The Identical may have hit blu-ray last week but we're finally here to worn you about this movie.

"Elvis was never this sexy.
Wait a second....." 
Thanks to Darren Aronofsky’s atheist but brilliant Noah, the floodgates of bad evangelical Christian faith based movies burst open wide to cash in on the crest of the God-less film’s success.  More than ever, 2014 was the year inspirational Bible beaters dominated the multiplexes, beginning reasonably enough with Son of God, God’s Not Dead before it crashed with a neurotic bang with Kirk Cameron’s Saving Christmas.  

Somewhere in between, The Identical slipped under the radar with little to no publicity.  A real shame, because it’s probably the most expensive, star studded chunk of unbridled insanity this year!  At least Kirk Cameron had the good sense to do it practically for free in his backyard and didn’t rob investors’ wallets dry by subverting a worldwide cultural icon.  In short, this work of fiction imagines Elvis Presley’s stillborn identical twin brother not only lived, but the king himself became a Christian rock star! 
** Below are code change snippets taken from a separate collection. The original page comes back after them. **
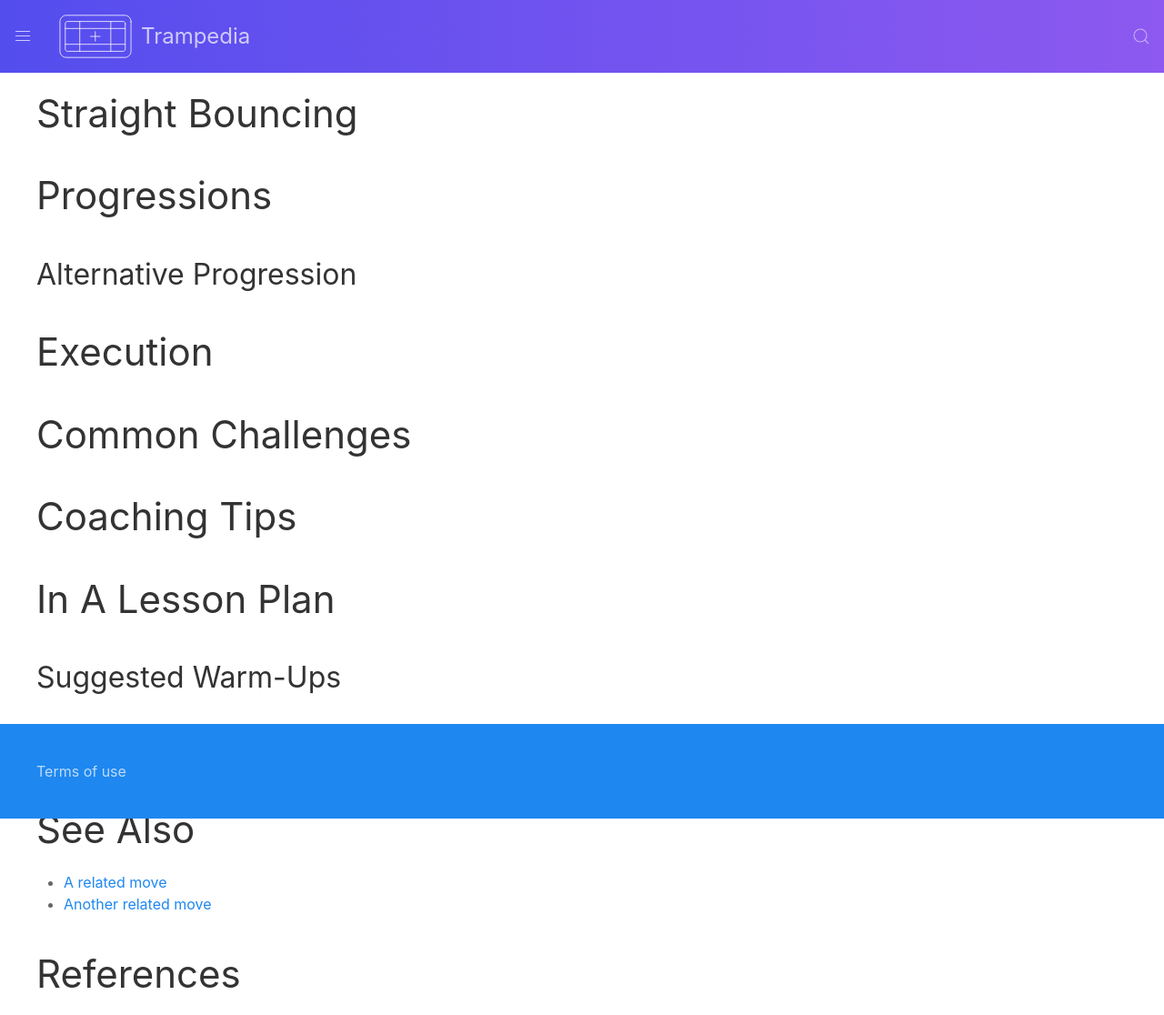
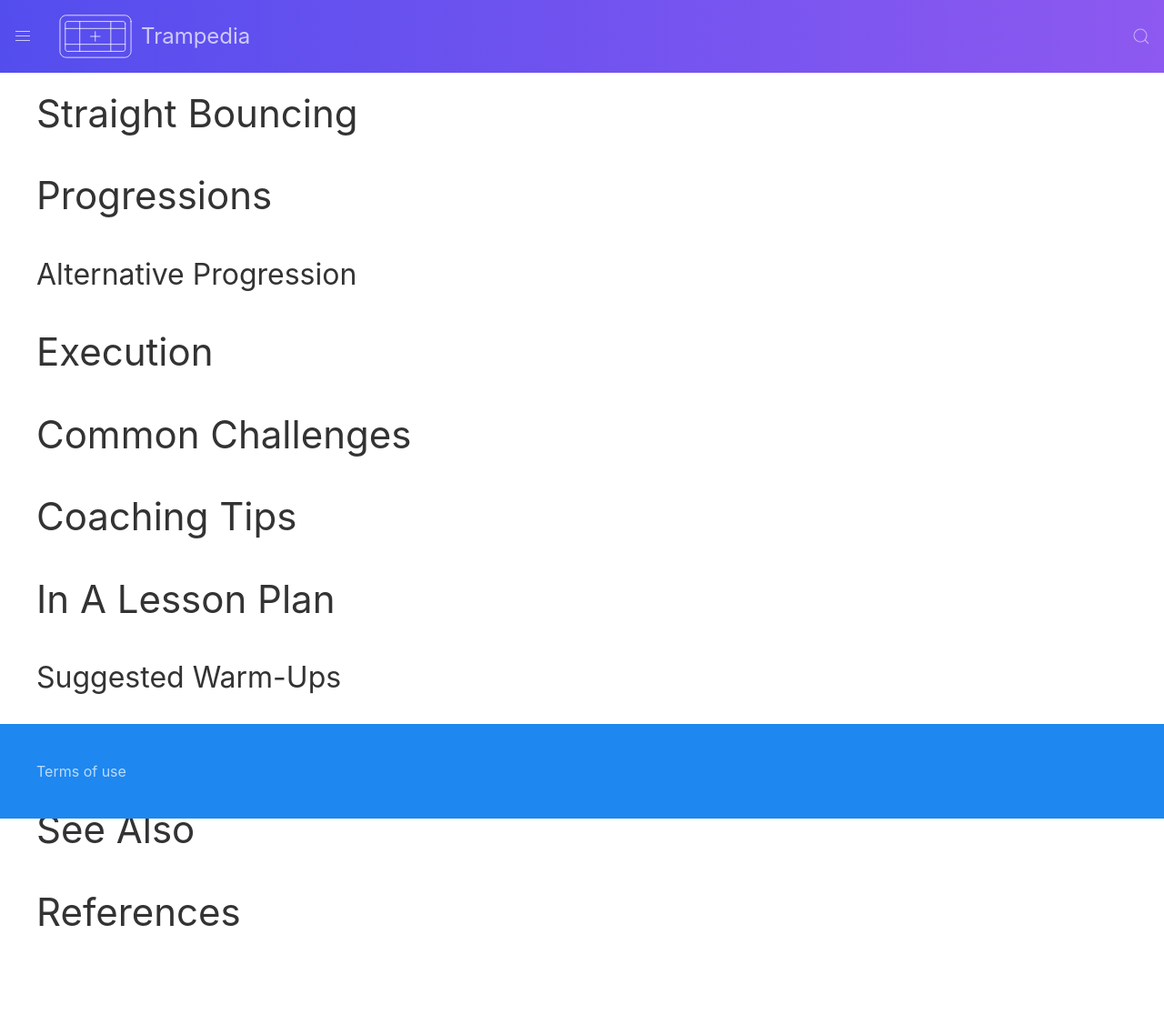
Before and after one commit to e-compton/trampedia, a Jekyll site: the page built from _articles/straight-bouncing.markdown, in a window 1280 px wide. Shown: the whole page at 91% size. Built offline with Jekyll 4.4.1, drawn with Linux system fonts in a browser that asks for light colours; nearby versions of some CDN libraries; comment, search, counter and statistics services are not loaded; after the commit the page ends 1048 px from its top, so only the background shows below that.

Commit message:
Updated Straight Bouncing

```diff
--- a/_articles/straight-bouncing.markdown
+++ b/_articles/straight-bouncing.markdown
@@ -12,7 +12,6 @@ layout: article
 
 # Common Challenges
 
-
 # Coaching Tips
 
 # In A Lesson Plan
@@ -23,7 +22,4 @@ layout: article
 
 # See Also
 
-- [A related move](/some-page-url)
-- [Another related move](/some-page-url)
-
 # References
```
From inception on paper to production on film, The Identical is an aggressively awful train wreck of enormous proportions.  First time director Dustin Marcellino, I am convinced, never met another human being before this movie.  The plot, if it qualifies as one, is incoherent, nonsensical and free of conflict, giving viewers no veritable reason to sit through it other than some dogged measure of camp.  Characters seem to age at different times, with Ashley Judd remaining in her 20s where Drexel as a teenager looks to be in his late 40s.  Blake Rayne looks and sounds just like Elvis, and then you can just stop right there.  

"I'm just sitting here holding
the pain of  this movie inside
my sphincter. Ahhhhh....
what I would do to have the
Goodfellas years back."
Watching Ray Liotta (seriously, why is he in this thing, let alone serve as executive producer on it?) try to play off of Rayne’s inability to act is cloying and embarrassing to behold.  For a premise that could have been genuinely interesting, asking what if Elvis’ brother had lived, is wasted when nothing is done with it whatsoever.  But probably the nuttiest thread within The Identical is a brief mention of Elvis’ name, which begs the question, if Elvis existed in the world of this movie, why would anyone care to see a bad ripoff artist like Drexel Hemsley who looks closer to Jack White of The White Stripes than The King.

Currently holding 7% on Rotten Tomatoes, The Identical flopped like a dead animal, grossing a mere $2.8 million against its $16 million budget.  One wonders how many starving children could have eaten instead of seeing a bad Elvis impersonator reimagined as the savior.  Little to no advertising was given to the movie but quickly became the subject of internet scrutiny in the same manner Saving Christmas did.  For the average viewer, The Identical should be avoided like the plague.  Fans of cinematic train wrecks that stink to high Heaven, it’s a treasure trove of unintentional hilarity.  The closest thing one can muster in the way of legitimate praise for The Identical is that it believable imagines John C. Reilly’s Walk Hard: The Dewey Cox Story as a faith based drama instead of a comedy.  

Of the bottom 10 worst films of all time, The Identical absolutely belongs on the list!

-Andrew Kotwicki